A Swift-based DSL to make Auto Layout friendlier.
Auto Layout has gotten nice, but it can still be pretty verbose. Cully provides handy lil' helpers to reduce the amount of boilerplate code needed to layout views and dramatically improves the readability of that code.
Let's say we want to position a fixed-size
UIView in the center of another
// With `NSLayoutConstraint`s let box = UIView() view.addSubview(box) box.translatesAutoresizingMaskIntoConstraints = false NSLayoutConstraint(item: box, attribute: .centerX, relatedBy: .equal, toItem: view, attribute: .centerX, multiplier: 1.0, constant: 0).isActive = true NSLayoutConstraint(item: box, attribute: .centerY, relatedBy: .equal, toItem: view, attribute: .centerY, multiplier: 1.0, constant: 0).isActive = true NSLayoutConstraint(item: box, attribute: .width, relatedBy: .equal, toItem: nil, attribute: .notAnAttribute, multiplier: 1.0, constant: 100).isActive = true NSLayoutConstraint(item: box, attribute: .height, relatedBy: .equal, toItem: nil, attribute: .notAnAttribute, multiplier: 1.0, constant: 100).isActive = true
Woof – that's a lot to parse. The same layout with Cully:

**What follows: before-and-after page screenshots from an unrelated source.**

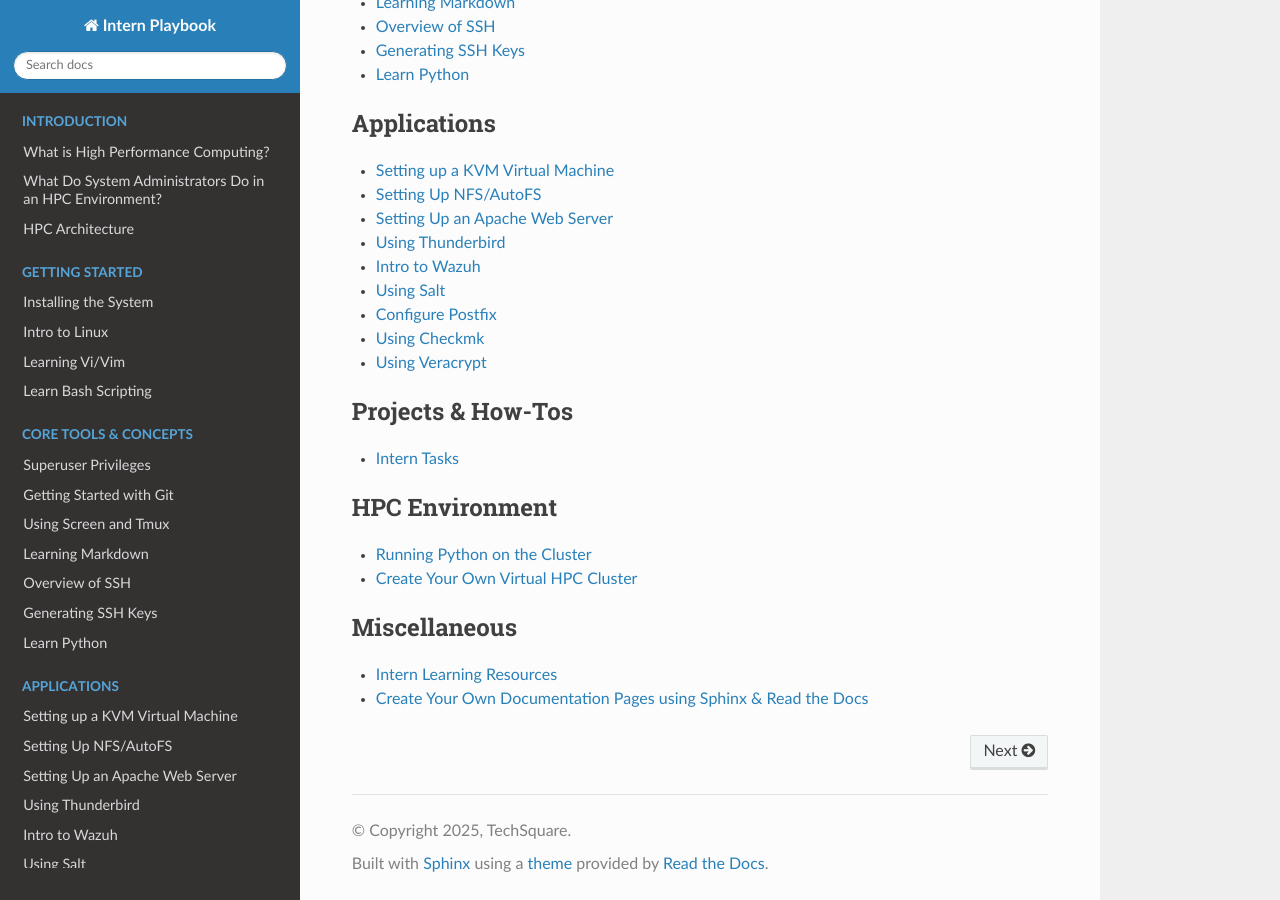
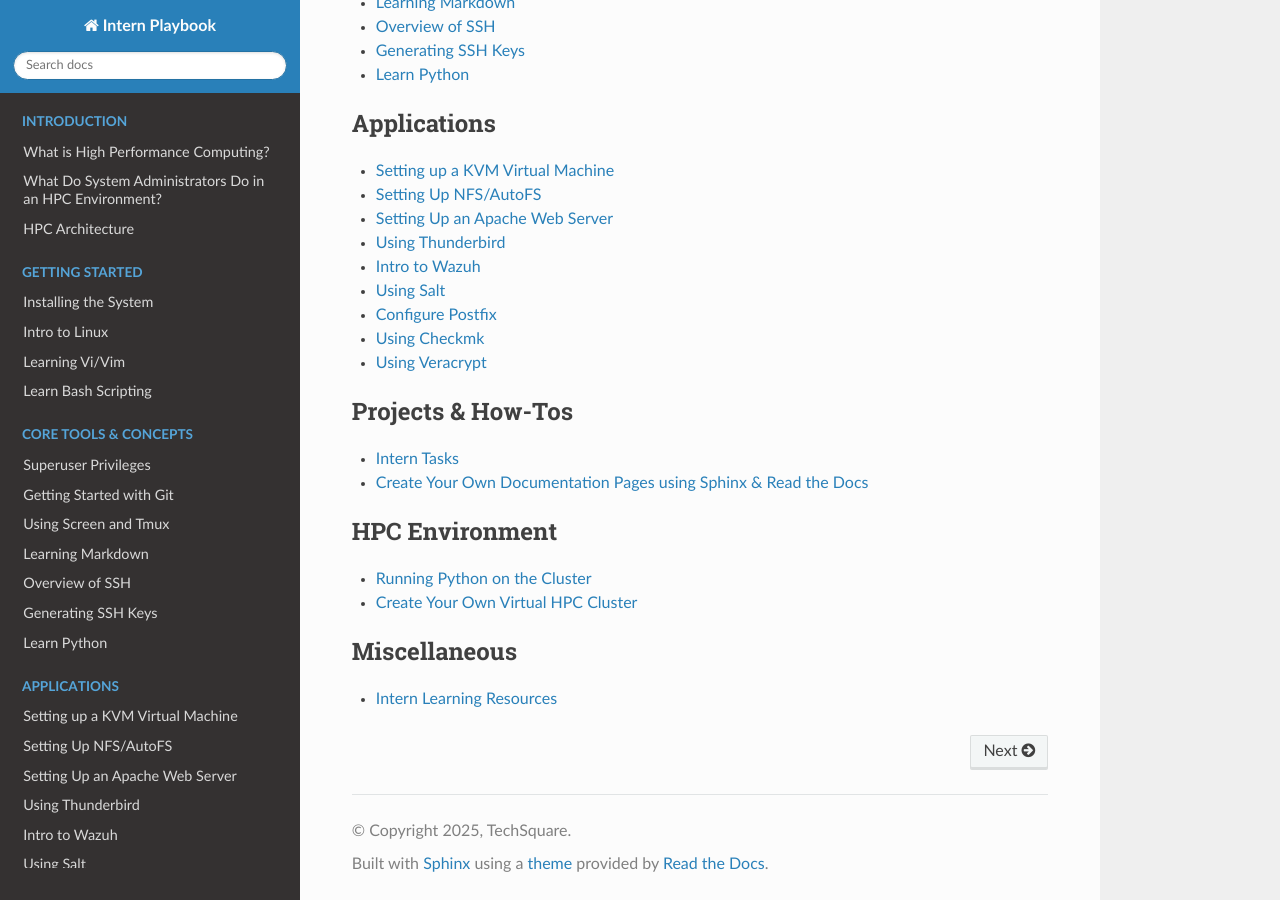
Before and after one commit to TechSquareInc/intern-playbook, a Sphinx documentation site: the page built from docs/source/index.rst, in a window 1280 px wide and 900 px high, scrolled down 1369 px. Built offline with Sphinx 7.4.7 and the Read the Docs theme 3.1.0, drawn with Linux system fonts in a browser that asks for light colours; part of the change alters nothing that is shown.

```diff
--- a/docs/source/index.rst
+++ b/docs/source/index.rst
@@ -78,6 +78,7 @@ Contents
    :caption: Projects & How-Tos
 
    intern-tasks/intern-tasks-list
+   intern-tasks/create-your-own-docs
 .. toctree::
    :maxdepth: 1
    :caption: HPC Environment
@@ -89,4 +90,3 @@ Contents
    :caption: Miscellaneous
 
    misc/intern-learning-resources
-   misc/create-your-own-docs
```
Also changed, not shown: docs/source/intern-tasks/create-your-own-docs.md (renamed from docs/source/misc/create-your-own-docs.md).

// With Cully let box = UIView() view.addSubview(box) box.constrain(width: 100, height: 100) box.constrain(centerIn: view)
- Works directly with native types (
NSLayoutConstraint) and retains the full-power of the native API
- Adds just enough syntactic sugar to be useful, but not so much as to be overwhelming
- Reads more naturally than the native API
- Saves some time
Yes, one could use
NSLayoutAnchors, and yes, perhaps when the world is all SwiftUI this becomes less relevant, and yes, _____________________, but this is the house I built and I intend on living in it.
By default, Cully sets the receiver view's
false and activates the requested constraint.
Methods for adding constraints are namespaced
myView.constrain(bottom: .equal, .top, of: someView)
Single constraint method names mirror
NSLayoutContraint.Attributes. They all return a single
NSLayoutConstraint. Some special case convenience helpers that require creating more than one constraint return
// Singly-activated `NSLayoutConstraint`s let leftConstraint = myView.constrain(left: .equal, .left, of: someView) let baselineConstraint = myView.constrain(lastBaseline: .lessThanOrEqual, .lastBaseline, of: someView) // An array of `NSLayoutConstraint`s let dimensionConstraints = myView.constrain(width: 50, height: 80)
Methods for accessing and modifying
NSLayoutConstraints are namespaced
myView.constraints(for [.width, .height]) myView.constraints(activate: trailingConstraint)
KeyedConstraints is a typealias representing a Dictionary of
NSLayoutConstraints keyed by
let keyedConstraints = myView.constraints.keyed keyedConstraints[.width]?.constant = 150
You can also easily access the native
NSLayoutConstraint initialization API, as well as a helper on
UIView to activate and deactivate constraints.
let topConstraint = myView.constrain(.top, .equal, .top, of: view, multiplier: 1.0, constant: 100, isActive: false) ... myView.constraints(activate: topConstraint)
Cully supports the Swift Package Manager in Xcode 11. Or give Carthage a try, how 'bout?
Add the following to your
github "staykids/Cully" "1.0.1"
Cully is opinionatedly tailored to my own needs and uses, but feel free to open a pull request if you think of something cool, notice an issue, or feel something's missing.